Gorilla Monsoon and Jim Ross providing commentary for the 1993 Summerslam.

Status: Partially Found

Radio WWF is a professional wrestling radio show. Produced by the World Wrestling Federation (WWF, now WWE), it provided commentary for its pay-per-views, and discussed news surrounding the wrestling industry as a whole.

Background[edit | edit source]

In September 1993, the WWF started promoting a radio show that according to owner Vince McMahon, would enable fans to interact and ask unfiltered questions to the company's wrestling personalities.[1] Entitled Radio WWF, the main host was wrestling commentator Jim Ross. The show would not only provide alternative commentary for pay-per-view events, but was also novel in that it discussed current events in the WWF and in the wrestling industry overall. For instance, the show reported the scissors fracas that occurred between WCW wrestlers Arn Anderson and Sid Vicious, which resulted in the latter being fired from the organisation.[2]

At the 1993 Summerslam pay-per-view, Ross and Gorilla Monsoon provided alternative commentary for the show, with the show also being briefly promoted during the television broadcast.[3] By 25th September, Johnny Polo, better known as Raven, took over as regular co-host from Monsoon.[4] Nevertheless, Monsoon and Ross were also known to have provided alternative commentary for the 1993 Survivor Series event, although they switched over to the television broadcast with McMahon and Bobby Heenan taking over midway through.[5] It is also possible that Radio WWF lasted long enough to cover the 1994 Royal Rumble and Wrestlemania X too.[6]

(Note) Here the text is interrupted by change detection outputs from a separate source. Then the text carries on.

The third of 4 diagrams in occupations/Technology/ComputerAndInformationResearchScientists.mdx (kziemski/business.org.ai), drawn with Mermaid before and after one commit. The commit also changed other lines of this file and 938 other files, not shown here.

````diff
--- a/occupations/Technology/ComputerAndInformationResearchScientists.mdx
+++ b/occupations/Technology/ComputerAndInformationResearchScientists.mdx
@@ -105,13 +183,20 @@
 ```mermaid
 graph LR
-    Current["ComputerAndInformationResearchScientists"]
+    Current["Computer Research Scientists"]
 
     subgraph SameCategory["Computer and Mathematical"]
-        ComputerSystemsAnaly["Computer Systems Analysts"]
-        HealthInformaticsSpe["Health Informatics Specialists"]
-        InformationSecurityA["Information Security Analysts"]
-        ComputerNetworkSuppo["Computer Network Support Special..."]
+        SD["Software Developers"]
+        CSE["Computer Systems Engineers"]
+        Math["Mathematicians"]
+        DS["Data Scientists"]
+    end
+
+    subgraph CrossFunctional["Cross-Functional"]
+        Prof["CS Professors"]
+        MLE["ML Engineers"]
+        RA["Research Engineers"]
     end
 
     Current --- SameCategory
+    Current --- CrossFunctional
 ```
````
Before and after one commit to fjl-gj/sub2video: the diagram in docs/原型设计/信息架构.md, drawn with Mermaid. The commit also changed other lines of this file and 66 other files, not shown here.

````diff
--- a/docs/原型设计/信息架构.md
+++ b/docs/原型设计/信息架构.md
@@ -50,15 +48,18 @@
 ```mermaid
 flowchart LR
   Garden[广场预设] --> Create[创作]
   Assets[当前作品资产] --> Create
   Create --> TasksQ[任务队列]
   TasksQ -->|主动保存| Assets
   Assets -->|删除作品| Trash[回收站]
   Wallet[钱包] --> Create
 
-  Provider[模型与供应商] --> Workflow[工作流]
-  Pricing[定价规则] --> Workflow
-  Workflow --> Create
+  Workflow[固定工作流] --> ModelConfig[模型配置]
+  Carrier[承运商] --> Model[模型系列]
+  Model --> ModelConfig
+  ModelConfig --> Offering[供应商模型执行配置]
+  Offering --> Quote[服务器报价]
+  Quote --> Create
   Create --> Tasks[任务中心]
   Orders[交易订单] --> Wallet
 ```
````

Additionally, a segment on the 16th October 1993 edition gained infamy, featuring Randy Savage discussing Hulk Hogan. Savage made various comments surrounding Hogan's personal life, including steroid usage and his acting career, while also accusing Hogan of causing him and wife Miss Elizabeth to divorce in 1990 because Hogan had flirted with Elizabeth. It has led to discussion on whether the interview ended up being a shoot or a work. Nevertheless, according to the 25th October 1993 edition of the Wrestling Observer Newsletter, Ross and Polo may have known in advance since they hyped the interview as saying that "Savage was going to make waves", with Ross asking leading questions to him.[7]

Cancellation and Late 1990s Revival[edit | edit source]

At some point, Ross would be replaced as host by McMahon himself, with the fan questions now being screened in advance. Ultimately, the original show was cancelled primarily because it was unable to attract enough stations to carry it.[8] Nevertheless, it did make a return in the late-1990s as an Armed Forces Network show, enabling those serving within the US military worldwide to be informed of the latest events surrounding wrestling.[9] Radio WWF carried on until at least the 2000 Summerslam, with Michael Cole and Mick Foley as hosts,[10] before quietly being discontinued.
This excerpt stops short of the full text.